Posts Tagged “IRI market research”
Consumers’ financial strength is closely related to how well U.S. retailers’ fresh produce departments perform, according to an IRI representative.
Jonna Parker, the company’s Team Lead for Fresh, said that IRI primary shopper research found that if Americas were to receive a second stimulus check from the U.S. government, they would be more likely to spend it on meat and produce than other food and beverages.
“In all, 21% of consumers said they would buy more meat, 20% more produce and 7% would purchase restaurant meals more often,” she said in a joint report by 210 Analytics, IRI and the Produce Marketing Association (PMA). “This shows the fresh produce department performance is closely tied to financial strength.”
Consumers were also asked how the loss of a weekly unemployment benefit of $600 might affect shopping behavior.
“The top answer among current beneficiaries of the benefit was ‘buy less meat’ at 35%, followed by ‘buy fewer fresh fruits and vegetables’ at 29%, ‘buy fewer premium products’ at 24%, ‘switch more purchases to store brands versus national brands’ at 19%, and ‘buy fewer convenient meals to instead cook from scratch’ at 18%,” Parker said.
The joint report noted that fresh produce sales at U.S. retail in the week ended August 9 were up 9.5% year-on-year – putting it below the 12-13% weekly growth seen during July. Year-to-date through August, fresh produce department sales are up 11.1% over the same time period in 2019.
Frozen fruit and vegetables increased the most, up 27.4%. Joe Watson, VP of Membership and Engagement for the PMA, said that economic pressure “tends to have big impacts on grocery shopping”, including channel choice, the type of items and quantity bought, and the importance of price and promotions.
“During the next few weeks and months, it will be important to highlight the great value of fresh produce and home cooking,” he said. “At the same time, consumers appreciate help with recipe ideas and meal planning as that is an increasing area of struggle. We will also keep an eye on back-to-school that will look very different this year, which will once more impact year-over-year trending.”
Fresh produce retail sales were up 22 percent for the week ending April 26, compared to the same time a year ago.
The market research company IRI reports demand for fresh produce is here to stay, at least for the foreseeable future.
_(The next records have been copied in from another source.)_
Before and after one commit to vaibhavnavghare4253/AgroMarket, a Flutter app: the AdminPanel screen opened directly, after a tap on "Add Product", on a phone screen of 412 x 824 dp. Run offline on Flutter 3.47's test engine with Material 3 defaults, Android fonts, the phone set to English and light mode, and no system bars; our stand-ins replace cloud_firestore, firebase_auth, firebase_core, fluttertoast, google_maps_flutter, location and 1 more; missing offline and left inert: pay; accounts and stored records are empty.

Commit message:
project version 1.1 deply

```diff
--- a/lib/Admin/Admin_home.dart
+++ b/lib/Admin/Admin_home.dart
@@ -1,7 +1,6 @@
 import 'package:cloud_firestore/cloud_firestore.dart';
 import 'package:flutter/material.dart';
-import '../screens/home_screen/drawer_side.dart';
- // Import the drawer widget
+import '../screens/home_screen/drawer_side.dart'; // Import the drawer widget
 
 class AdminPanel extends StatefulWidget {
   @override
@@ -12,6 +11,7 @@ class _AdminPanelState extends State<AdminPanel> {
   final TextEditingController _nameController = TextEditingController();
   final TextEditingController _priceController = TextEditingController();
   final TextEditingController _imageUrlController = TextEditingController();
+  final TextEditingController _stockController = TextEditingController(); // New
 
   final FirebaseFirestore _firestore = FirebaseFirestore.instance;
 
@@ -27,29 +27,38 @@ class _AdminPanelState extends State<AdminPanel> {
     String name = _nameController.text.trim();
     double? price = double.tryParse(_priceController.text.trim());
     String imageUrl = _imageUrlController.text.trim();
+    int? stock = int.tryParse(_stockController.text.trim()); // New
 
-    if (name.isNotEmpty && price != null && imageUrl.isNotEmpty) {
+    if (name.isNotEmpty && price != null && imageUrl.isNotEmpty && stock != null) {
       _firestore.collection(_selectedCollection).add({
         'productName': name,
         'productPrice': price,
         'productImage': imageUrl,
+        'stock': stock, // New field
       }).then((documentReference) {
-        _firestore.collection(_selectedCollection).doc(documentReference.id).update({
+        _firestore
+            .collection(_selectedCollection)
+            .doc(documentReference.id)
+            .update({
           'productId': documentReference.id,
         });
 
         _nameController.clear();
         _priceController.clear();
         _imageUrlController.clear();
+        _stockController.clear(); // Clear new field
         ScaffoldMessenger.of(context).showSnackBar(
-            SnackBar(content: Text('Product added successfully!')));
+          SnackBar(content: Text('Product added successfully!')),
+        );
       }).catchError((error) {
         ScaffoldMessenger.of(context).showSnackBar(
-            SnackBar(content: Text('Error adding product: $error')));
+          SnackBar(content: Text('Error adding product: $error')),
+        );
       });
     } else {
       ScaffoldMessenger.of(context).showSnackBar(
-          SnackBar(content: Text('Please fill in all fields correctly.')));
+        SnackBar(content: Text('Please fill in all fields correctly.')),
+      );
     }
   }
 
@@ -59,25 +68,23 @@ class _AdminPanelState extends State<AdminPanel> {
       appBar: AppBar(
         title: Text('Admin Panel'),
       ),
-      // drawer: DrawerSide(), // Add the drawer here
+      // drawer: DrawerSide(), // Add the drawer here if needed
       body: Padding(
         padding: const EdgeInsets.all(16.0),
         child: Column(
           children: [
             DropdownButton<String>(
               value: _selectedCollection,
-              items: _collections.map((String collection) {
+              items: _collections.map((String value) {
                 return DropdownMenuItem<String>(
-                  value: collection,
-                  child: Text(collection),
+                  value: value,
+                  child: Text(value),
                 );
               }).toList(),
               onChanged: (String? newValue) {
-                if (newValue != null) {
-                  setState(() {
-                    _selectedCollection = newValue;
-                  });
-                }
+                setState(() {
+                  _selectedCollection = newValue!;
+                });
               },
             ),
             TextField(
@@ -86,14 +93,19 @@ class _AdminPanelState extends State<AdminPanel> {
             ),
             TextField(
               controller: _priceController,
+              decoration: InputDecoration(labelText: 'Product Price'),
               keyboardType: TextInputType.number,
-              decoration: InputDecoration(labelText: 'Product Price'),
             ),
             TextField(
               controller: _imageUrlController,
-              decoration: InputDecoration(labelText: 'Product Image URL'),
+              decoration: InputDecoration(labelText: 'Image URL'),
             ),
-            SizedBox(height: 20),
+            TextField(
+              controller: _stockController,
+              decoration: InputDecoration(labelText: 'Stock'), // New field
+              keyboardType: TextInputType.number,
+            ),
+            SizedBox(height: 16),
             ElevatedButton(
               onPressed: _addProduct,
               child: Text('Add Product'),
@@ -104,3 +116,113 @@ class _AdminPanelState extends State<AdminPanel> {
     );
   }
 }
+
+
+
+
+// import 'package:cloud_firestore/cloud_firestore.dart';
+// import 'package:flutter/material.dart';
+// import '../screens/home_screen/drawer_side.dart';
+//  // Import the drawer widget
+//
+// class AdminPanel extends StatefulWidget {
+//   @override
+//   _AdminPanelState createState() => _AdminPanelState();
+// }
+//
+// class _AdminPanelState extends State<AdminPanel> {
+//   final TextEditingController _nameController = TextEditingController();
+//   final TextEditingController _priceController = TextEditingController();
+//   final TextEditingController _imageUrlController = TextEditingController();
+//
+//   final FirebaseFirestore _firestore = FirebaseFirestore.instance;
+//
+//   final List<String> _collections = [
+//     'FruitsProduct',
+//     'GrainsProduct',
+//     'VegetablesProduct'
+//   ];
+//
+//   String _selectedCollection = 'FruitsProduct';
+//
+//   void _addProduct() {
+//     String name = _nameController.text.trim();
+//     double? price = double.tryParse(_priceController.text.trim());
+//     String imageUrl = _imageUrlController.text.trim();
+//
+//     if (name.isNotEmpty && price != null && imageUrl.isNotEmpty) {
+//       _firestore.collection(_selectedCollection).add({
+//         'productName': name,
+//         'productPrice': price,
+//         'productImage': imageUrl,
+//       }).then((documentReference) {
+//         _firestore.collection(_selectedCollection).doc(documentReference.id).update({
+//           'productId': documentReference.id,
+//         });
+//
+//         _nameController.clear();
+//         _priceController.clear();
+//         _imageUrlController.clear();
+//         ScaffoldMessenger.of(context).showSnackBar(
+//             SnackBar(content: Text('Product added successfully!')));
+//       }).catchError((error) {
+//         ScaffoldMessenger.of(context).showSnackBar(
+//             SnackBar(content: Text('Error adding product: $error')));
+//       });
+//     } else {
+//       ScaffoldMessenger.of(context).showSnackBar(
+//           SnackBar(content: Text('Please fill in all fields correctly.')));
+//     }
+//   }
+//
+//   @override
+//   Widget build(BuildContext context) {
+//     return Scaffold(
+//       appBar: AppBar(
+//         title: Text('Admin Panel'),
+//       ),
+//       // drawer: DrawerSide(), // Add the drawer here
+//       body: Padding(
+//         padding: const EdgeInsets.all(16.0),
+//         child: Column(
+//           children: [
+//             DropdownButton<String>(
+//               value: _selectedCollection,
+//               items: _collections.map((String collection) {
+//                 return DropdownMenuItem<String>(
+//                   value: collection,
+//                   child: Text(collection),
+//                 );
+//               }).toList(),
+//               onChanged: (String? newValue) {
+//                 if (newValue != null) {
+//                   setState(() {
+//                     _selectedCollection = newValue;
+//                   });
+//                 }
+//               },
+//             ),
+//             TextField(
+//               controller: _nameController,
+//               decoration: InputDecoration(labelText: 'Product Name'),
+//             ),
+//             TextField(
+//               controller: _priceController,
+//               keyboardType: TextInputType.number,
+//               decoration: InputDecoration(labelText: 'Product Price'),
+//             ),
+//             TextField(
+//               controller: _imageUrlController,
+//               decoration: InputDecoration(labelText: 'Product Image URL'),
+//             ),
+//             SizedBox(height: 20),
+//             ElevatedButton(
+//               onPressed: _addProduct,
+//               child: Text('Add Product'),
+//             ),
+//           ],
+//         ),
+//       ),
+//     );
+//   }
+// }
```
During the last week of April fresh vegetable sales were up 30.4 percent, while fresh fruit sales jumped 16.2 percent.
The numbers represent a substantial jump over the previous week, which was competing with the week of Easter in 2019. It also means the highest figures since the end of the demand peak in the middle of March.
A report by 210 Analytics, IRI and the Produce Marketing Association also points out sales of frozen and shelf-stable produce remain highly elevated, being up 57.6 percent and 46.3 percent respectively.
IRI reports the numbers very clearly show higher everyday demand is being driven by in-home consumption and it is here to stay for the foreseeable future.
As the market is adjusting to the new era of COVID-19, some lingering issues remain with the supply chain. Then there is the totally new shopping arena affecting everything from the demand for products to having to find new ways to drive impulse buying.
The top three growth items in the U.S. in terms of absolute dollar gains over the same week in 2019 were berries (+$35 million), lettuce (+$29 million) and potatoes, (+$24 million).
However, at the category level, significant differences continue existing between dollars and volume, driven by deflationary pressure. With fruit, there were big decreases in price per volume for items such as avocados (-16.1 percent), grapes (-12.5 percent) and tangelos (-9.9 percent) the week ending April 26.
Concerning vegetables, onions had a strong 37.3 percent increase in dollars. However volume sales were up 55.1 percent, with the retail price per volume down more than 11 percent.
Other produce items with large decreases in the price per volume were celery (-24.8 percent), peppers (-12.6 percent) and Brussels sprouts (-6.6 percent).
There was an opposite affect for other items, especially potatoes, with dollar sales still going strong, at +50.8 percent, and volume up 38.7 percent. Retail potato prices were 8.8 percent higher versus the same week a year ago.
As for fruit, the top 10 items in terms of dollar sales saw flat sales for two items (grapes and melons) but double-digit increases for seven.
Oranges continue a hot streak with another terrific 71 percent gain versus year ago. Highlighting nutritional benefits, particularly Vitamin C, in many other fruits and vegetables may benefit sales in weeks to come.